Battle of Desna
The Battle of Desna, also known as the Crossing of the Desna River, was a three-day operation which took place on 11 to 13 November 1708 during the Swedish invasion of Russia in the Great Northern War. The Swedes under Charles XII tried to prevent the Russians from seizing the town of Baturyn, by crossing the river of Desna which was strongly defended by a Russian army of 4,000 men under Ludwig Nicolaus von Hallart. On 11 November the Swedes attempted to build a bridge going over the river, however, the heavy fire from the Russians made for slow progress and so, on 12 November, Berndt Otto Stackelberg with 600 men crossed the river on rafts to cover the ongoing construction of the bridge. The Russians counterattacked but were fiercely repulsed by the outnumbered Swedish defenders. The Russians retreated on 13 November leaving about 356 men dead while having another 1,000 wounded. The crossing had been successful and was often compared to Alexander the Great's crossing of the Granicus. However, the Swedes were too late to defend Baturyn and the city had already been destroyed in the Sack of Baturyn.
- Ett kort dock tydeligit utdrag utur then öfwer konung Carl den Tolftes lefwerne och konglida dater, Jöran Andersson Nordberg (1745). pp 593
- Peter From, Katastrofen vid Poltava (2007), Lund, Historiska media. pp. 240.

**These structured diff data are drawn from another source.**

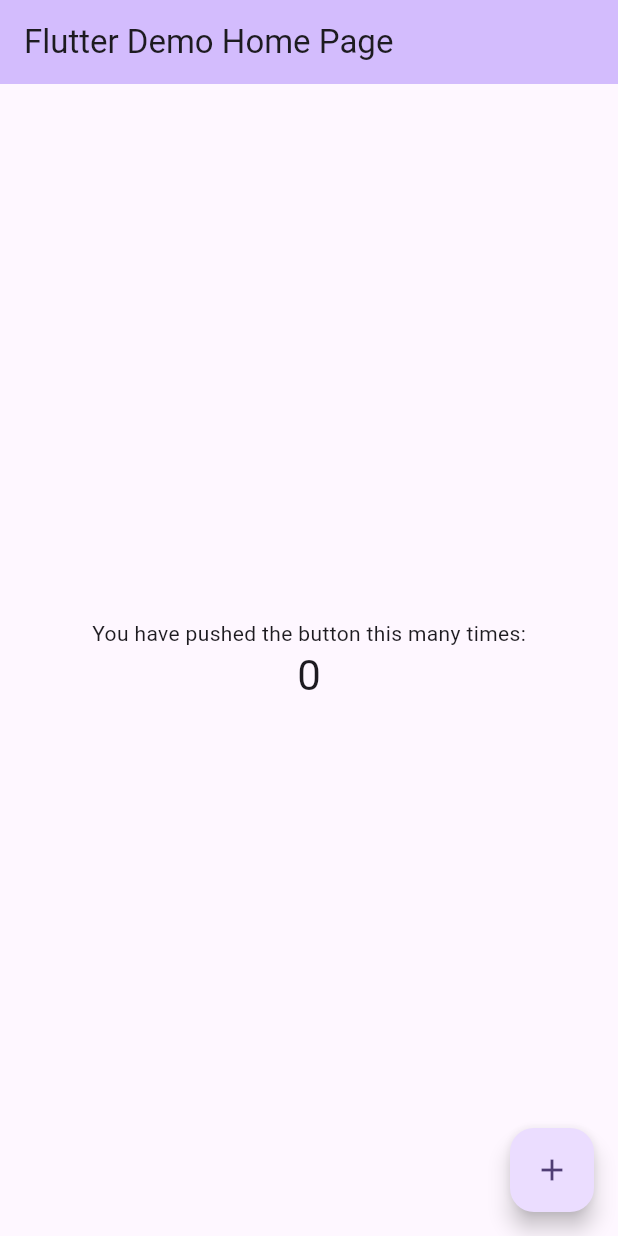
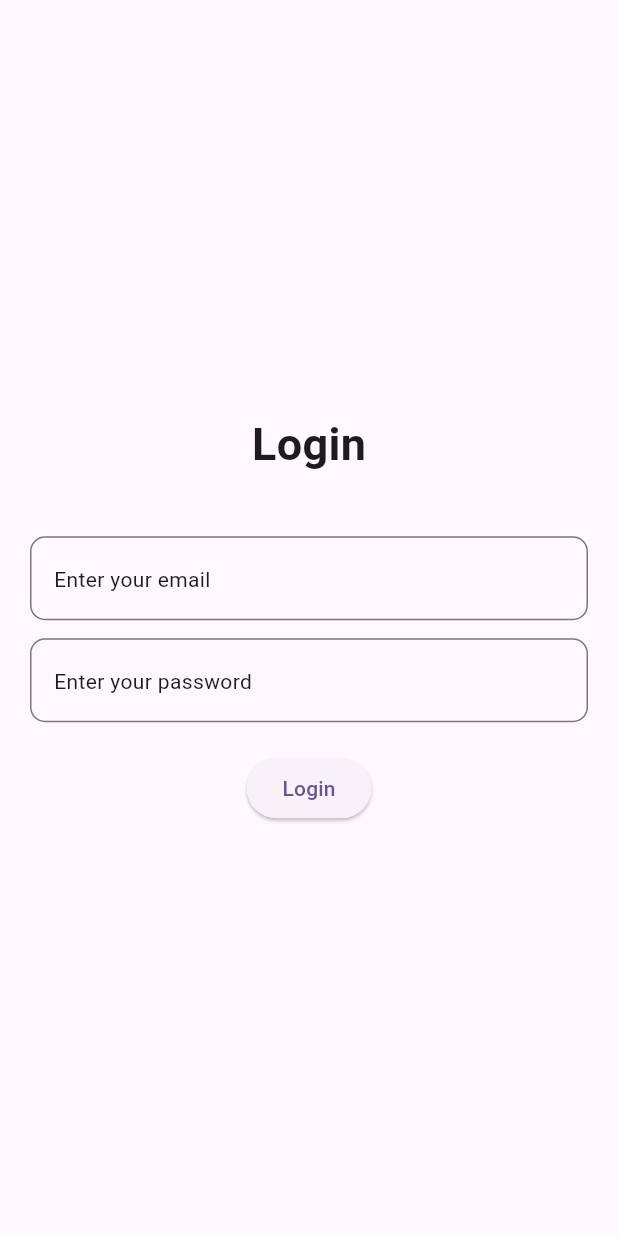
Before and after one commit to mutha-varun/Node-Auth, a Flutter app: the screen it shows after launch, on a phone screen of 412 x 824 dp. Run offline on Flutter 3.47's test engine with Material 3 defaults, Android fonts, the phone set to English and light mode, and no system bars.

Commit message:
set up done for node

```diff
--- /dev/null
+++ b/node_auth/lib/custom_textfield.dart
@@ -0,0 +1,26 @@
+import 'package:flutter/material.dart';
+
+class CustomTextfield extends StatelessWidget {
+  final bool obscure;
+  final String hint;
+  final TextEditingController controller;
+  const CustomTextfield({required this.hint, required this.obscure, required this.controller,super.key});
+
+  @override
+  Widget build(BuildContext context) {
+    return Container(
+      margin: EdgeInsets.symmetric(horizontal: 20),
+      child: TextField(
+        controller: controller,
+        obscureText: obscure,
+        decoration: InputDecoration(
+          border: OutlineInputBorder(
+            borderRadius: BorderRadius.circular(10),
+            borderSide: BorderSide(style: BorderStyle.solid),
+          ),
+          hint: Text(hint),
+        ),
+      ),
+    );
+  }
+}
--- a/node_auth/lib/main.dart
+++ b/node_auth/lib/main.dart
@@ -1,4 +1,5 @@
 import 'package:flutter/material.dart';
+import 'package:node_auth/screens/login_screen.dart';
 
 void main() {
   runApp(const MyApp());
@@ -7,116 +8,14 @@ void main() {
 class MyApp extends StatelessWidget {
   const MyApp({super.key});
 
-  // This widget is the root of your application.
   @override
   Widget build(BuildContext context) {
     return MaterialApp(
       title: 'Flutter Demo',
       theme: ThemeData(
-        // This is the theme of your application.
-        //
-        // TRY THIS: Try running your application with "flutter run". You'll see
-        // the application has a purple toolbar. Then, without quitting the app,
-        // try changing the seedColor in the colorScheme below to Colors.green
-        // and then invoke "hot reload" (save your changes or press the "hot
-        // reload" button in a Flutter-supported IDE, or press "r" if you used
-        // the command line to start the app).
-        //
-        // Notice that the counter didn't reset back to zero; the application
-        // state is not lost during the reload. To reset the state, use hot
-        // restart instead.
-        //
-        // This works for code too, not just values: Most code changes can be
-        // tested with just a hot reload.
         colorScheme: ColorScheme.fromSeed(seedColor: Colors.deepPurple),
       ),
-      home: const MyHomePage(title: 'Flutter Demo Home Page'),
+      home: const LoginScreen(),
     );
   }
 }
-
-class MyHomePage extends StatefulWidget {
-  const MyHomePage({super.key, required this.title});
-
-  // This widget is the home page of your application. It is stateful, meaning
-  // that it has a State object (defined below) that contains fields that affect
-  // how it looks.
-
-  // This class is the configuration for the state. It holds the values (in this
-  // case the title) provided by the parent (in this case the App widget) and
-  // used by the build method of the State. Fields in a Widget subclass are
-  // always marked "final".
-
-  final String title;
-
-  @override
-  State<MyHomePage> createState() => _MyHomePageState();
-}
-
-class _MyHomePageState extends State<MyHomePage> {
-  int _counter = 0;
-
-  void _incrementCounter() {
-    setState(() {
-      // This call to setState tells the Flutter framework that something has
-      // changed in this State, which causes it to rerun the build method below
-      // so that the display can reflect the updated values. If we changed
-      // _counter without calling setState(), then the build method would not be
-      // called again, and so nothing would appear to happen.
-      _counter++;
-    });
-  }
-
-  @override
-  Widget build(BuildContext context) {
-    // This method is rerun every time setState is called, for instance as done
-    // by the _incrementCounter method above.
-    //
-    // The Flutter framework has been optimized to make rerunning build methods
-    // fast, so that you can just rebuild anything that needs updating rather
-    // than having to individually change instances of widgets.
-    return Scaffold(
-      appBar: AppBar(
-        // TRY THIS: Try changing the color here to a specific color (to
-        // Colors.amber, perhaps?) and trigger a hot reload to see the AppBar
-        // change color while the other colors stay the same.
-        backgroundColor: Theme.of(context).colorScheme.inversePrimary,
-        // Here we take the value from the MyHomePage object that was created by
-        // the App.build method, and use it to set our appbar title.
-        title: Text(widget.title),
-      ),
-      body: Center(
-        // Center is a layout widget. It takes a single child and positions it
-        // in the middle of the parent.
-        child: Column(
-          // Column is also a layout widget. It takes a list of children and
-          // arranges them vertically. By default, it sizes itself to fit its
-          // children horizontally, and tries to be as tall as its parent.
-          //
-          // Column has various properties to control how it sizes itself and
-          // how it positions its children. Here we use mainAxisAlignment to
-          // center the children vertically; the main axis here is the vertical
-          // axis because Columns are vertical (the cross axis would be
-          // horizontal).
-          //
-          // TRY THIS: Invoke "debug painting" (choose the "Toggle Debug Paint"
-          // action in the IDE, or press "p" in the console), to see the
-          // wireframe for each widget.
-          mainAxisAlignment: MainAxisAlignment.center,
-          children: <Widget>[
-            const Text('You have pushed the button this many times:'),
-            Text(
-              '$_counter',
-              style: Theme.of(context).textTheme.headlineMedium,
-            ),
-          ],
-        ),
-      ),
-      floatingActionButton: FloatingActionButton(
-        onPressed: _incrementCounter,
-        tooltip: 'Increment',
-        child: const Icon(Icons.add),
-      ), // This trailing comma makes auto-formatting nicer for build methods.
-    );
-  }
-}
--- /dev/null
+++ b/node_auth/lib/screens/login_screen.dart
@@ -0,0 +1,47 @@
+import 'package:flutter/material.dart';
+import 'package:node_auth/custom_textfield.dart';
+
+class LoginScreen extends StatefulWidget {
+
+  const LoginScreen({super.key});
+
+  @override
+  State<LoginScreen> createState() => _LoginScreenState();
+}
+
+class _LoginScreenState extends State<LoginScreen> {
+  final TextEditingController emailController = TextEditingController();
+  final TextEditingController passwordController = TextEditingController();
+
+  @override
+  Widget build(BuildContext context) {
+    return Scaffold(
+      body: Column(
+        mainAxisAlignment: MainAxisAlignment.center,
+        children: [
+          const Text("Login",
+            style: TextStyle(
+              fontSize: 30,
+              fontWeight: FontWeight.bold
+            ),
+          ),
+          const SizedBox(height: 40,),
+          CustomTextfield(
+            controller: emailController,
+            hint: "Enter your email", obscure: false
+          ),
+          const SizedBox(height: 12 ,),
+          CustomTextfield(
+            controller: passwordController,
+            hint: "Enter your password", obscure: true
+          ),
+          const SizedBox(height: 20,),
+          ElevatedButton(
+            onPressed: (){},
+            child: const Text("Login")
+          )
+        ],
+      ),
+    );
+  }
+}
```
Also changed, not shown: node_auth/lib/screens/homescreen.dart (added, +14 -0 lines), node_auth/lib/screens/signup_screen.dart (added, +48 -0 lines), node_auth/lib/utils/utils.dart (added, +9 -0 lines), 3 other files.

- Gordon A. The History of Peter the Great, Emperor of Russia: To which is Prefixed a Short General History of the Country from the Rise of that Monarchy: and an Account of the Author's Life, Volume 1. Aberdeen. 1755. p. 279